As Harold Burson recounts, he was an important adviser and friend to President Ronald Reagan, especially in his post-presidency years.
In 1989, Harold advised President Reagan, newly-retired and beginning to give talks to various audiences, to include in his speeches some bipartisan messages.
Reagan liked the advice. He then described two issues that had concerned him for a long time.
One was the Twenty-Second Amendment to the U.S. Constitution. Since the 1950s, it has limited presidents to two terms. Reagan, having been there, thought it was terrible that the Constitution makes every reelected president a lame duck. He preferred to trust the possibility of third terms to presidents’ sound personal decision making, and also to voters. He noted that he was glad that President Franklin Roosevelt had been able to run for a third term in 1940. (Reagan voted for him then, as he had in 1932 and 1936 and would again in 1944—F.D.R. was one of Reagan’s great heroes.)
The second concern that President Reagan voiced to Harold Burson was about the politicized methods that State legislative majorities use to draw the boundaries of Congressional districts. Reagan said, in substance—Burson is careful to note that he puts in quotation marks the substance, reconstructed from documents and memory, of what a person said, not his verbatim words—that
“[r]ather than leaving it to the politics of whichever party controls a state’s legislature, each state should have an independent nonpartisan commission whose sole responsibility is redistricting based on census results.” [Reagan] condemned gerrymandering; there should be geographic integrity in setting the boundaries of congressional districts. (p. 22)
Harold Burson agreed with the logic of President Reagan’s bipartisan—which is to say, really, his nonpartisan—position, and obviously I do too.

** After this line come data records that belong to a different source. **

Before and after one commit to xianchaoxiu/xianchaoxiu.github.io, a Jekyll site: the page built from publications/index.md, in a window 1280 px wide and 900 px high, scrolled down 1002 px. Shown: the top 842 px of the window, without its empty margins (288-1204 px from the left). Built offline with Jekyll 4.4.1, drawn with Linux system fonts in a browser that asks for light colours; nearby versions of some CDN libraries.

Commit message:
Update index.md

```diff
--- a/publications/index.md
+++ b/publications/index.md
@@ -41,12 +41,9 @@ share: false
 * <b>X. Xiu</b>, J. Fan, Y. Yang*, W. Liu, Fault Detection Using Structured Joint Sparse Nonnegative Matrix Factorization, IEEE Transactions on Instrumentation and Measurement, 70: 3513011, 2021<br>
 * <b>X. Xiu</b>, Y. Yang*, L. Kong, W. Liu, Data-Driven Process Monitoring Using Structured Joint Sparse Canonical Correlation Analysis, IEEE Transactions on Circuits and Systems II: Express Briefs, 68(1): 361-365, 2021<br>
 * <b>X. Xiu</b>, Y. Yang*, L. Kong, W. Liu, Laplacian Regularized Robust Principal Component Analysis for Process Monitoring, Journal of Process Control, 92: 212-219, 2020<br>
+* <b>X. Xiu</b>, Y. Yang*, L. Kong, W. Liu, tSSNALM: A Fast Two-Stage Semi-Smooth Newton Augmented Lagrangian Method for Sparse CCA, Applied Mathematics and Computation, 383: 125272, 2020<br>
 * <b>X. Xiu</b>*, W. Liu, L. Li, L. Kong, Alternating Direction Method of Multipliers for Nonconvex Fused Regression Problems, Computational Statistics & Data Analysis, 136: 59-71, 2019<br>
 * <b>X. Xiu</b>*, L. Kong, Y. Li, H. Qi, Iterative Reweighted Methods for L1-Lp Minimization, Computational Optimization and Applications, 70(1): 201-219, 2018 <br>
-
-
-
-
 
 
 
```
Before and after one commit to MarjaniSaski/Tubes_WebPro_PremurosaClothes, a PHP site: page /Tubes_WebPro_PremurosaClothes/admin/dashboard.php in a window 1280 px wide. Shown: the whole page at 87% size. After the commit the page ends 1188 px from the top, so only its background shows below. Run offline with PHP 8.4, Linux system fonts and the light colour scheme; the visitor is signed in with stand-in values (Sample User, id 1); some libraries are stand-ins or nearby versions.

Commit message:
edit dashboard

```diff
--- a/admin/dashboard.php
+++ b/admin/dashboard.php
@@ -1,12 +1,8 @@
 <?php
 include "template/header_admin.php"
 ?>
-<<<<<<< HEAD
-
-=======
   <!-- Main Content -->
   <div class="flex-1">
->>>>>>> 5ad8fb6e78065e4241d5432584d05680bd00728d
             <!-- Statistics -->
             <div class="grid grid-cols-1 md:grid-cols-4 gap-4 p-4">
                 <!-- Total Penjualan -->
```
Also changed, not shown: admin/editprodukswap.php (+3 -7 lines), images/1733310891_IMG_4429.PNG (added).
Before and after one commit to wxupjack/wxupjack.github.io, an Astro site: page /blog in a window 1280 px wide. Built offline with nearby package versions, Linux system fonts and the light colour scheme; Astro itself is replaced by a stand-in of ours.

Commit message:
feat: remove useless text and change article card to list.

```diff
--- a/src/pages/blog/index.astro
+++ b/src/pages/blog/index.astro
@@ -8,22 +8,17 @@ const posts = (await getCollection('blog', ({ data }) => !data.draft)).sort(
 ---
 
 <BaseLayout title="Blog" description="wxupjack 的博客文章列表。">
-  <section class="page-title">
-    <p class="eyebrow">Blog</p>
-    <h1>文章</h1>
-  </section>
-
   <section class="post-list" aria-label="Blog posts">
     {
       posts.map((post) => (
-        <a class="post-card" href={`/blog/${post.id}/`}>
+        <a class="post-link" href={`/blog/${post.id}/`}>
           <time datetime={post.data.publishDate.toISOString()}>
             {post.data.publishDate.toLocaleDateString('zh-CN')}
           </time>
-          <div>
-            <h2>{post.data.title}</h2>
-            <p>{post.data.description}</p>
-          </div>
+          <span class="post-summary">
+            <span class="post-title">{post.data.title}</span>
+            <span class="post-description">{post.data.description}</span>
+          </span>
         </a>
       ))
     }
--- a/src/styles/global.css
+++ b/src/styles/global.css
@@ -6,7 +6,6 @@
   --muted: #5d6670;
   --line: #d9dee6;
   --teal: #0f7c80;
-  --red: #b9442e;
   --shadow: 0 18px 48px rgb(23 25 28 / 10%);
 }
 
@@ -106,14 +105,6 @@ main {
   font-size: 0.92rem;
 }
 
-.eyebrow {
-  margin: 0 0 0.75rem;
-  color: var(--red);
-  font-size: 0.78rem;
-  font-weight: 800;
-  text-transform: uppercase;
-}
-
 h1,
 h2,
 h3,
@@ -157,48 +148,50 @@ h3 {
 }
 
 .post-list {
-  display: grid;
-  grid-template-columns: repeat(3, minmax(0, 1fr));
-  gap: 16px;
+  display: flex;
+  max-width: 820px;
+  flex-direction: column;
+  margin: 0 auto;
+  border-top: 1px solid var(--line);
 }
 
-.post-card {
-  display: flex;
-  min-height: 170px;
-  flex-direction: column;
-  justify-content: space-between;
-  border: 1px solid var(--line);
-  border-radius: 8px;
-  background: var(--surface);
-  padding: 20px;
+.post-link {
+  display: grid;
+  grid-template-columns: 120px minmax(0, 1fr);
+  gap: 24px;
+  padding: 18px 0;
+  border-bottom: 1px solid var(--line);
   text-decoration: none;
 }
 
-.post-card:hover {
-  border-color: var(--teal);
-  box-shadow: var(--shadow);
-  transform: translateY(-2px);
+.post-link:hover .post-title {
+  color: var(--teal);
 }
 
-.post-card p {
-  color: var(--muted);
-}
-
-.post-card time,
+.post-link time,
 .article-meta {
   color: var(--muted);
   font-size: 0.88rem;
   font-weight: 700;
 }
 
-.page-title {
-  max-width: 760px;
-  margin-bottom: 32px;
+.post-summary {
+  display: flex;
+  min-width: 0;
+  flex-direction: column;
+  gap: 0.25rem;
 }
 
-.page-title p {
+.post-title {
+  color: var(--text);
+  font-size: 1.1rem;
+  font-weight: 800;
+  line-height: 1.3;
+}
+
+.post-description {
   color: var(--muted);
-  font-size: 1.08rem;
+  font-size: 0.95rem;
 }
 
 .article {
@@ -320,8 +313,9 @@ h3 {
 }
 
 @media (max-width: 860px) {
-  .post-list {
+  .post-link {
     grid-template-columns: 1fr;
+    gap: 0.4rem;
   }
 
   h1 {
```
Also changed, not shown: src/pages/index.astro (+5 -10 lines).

The U.S. Supreme Court currently is deciding the constitutionality of partisan gerrymandering in state legislative districts. The case, Gill v. Whitford, was argued last week, and the Court’s decision is expected in coming months. For information on the case, including briefs and a link to oral argument audio, visit this SCOTUSblog page:
The issue that concerned President Reagan, partisan gerrymandering of Congressional districts, is formally different from Gill v. Whitford’s focus on partisan gerrymandering of state legislative districts. But the issues raise substantively the same question—the district line-drawers are one and the same state legislators, holding majority power, legislating boundaries so as to maximize their party’s advantage beyond its candidates’ abilities to win votes at the polls.
As the Supreme Court considers Gill v. Whitford, I hope that it will heed President Reagan’s wisdom—if it’s not too late to “file” another “amicus brief” in the case, maybe this can count as his.
I’m grateful to Harold Burson for bringing it to our attention.
And you should buy and read his book!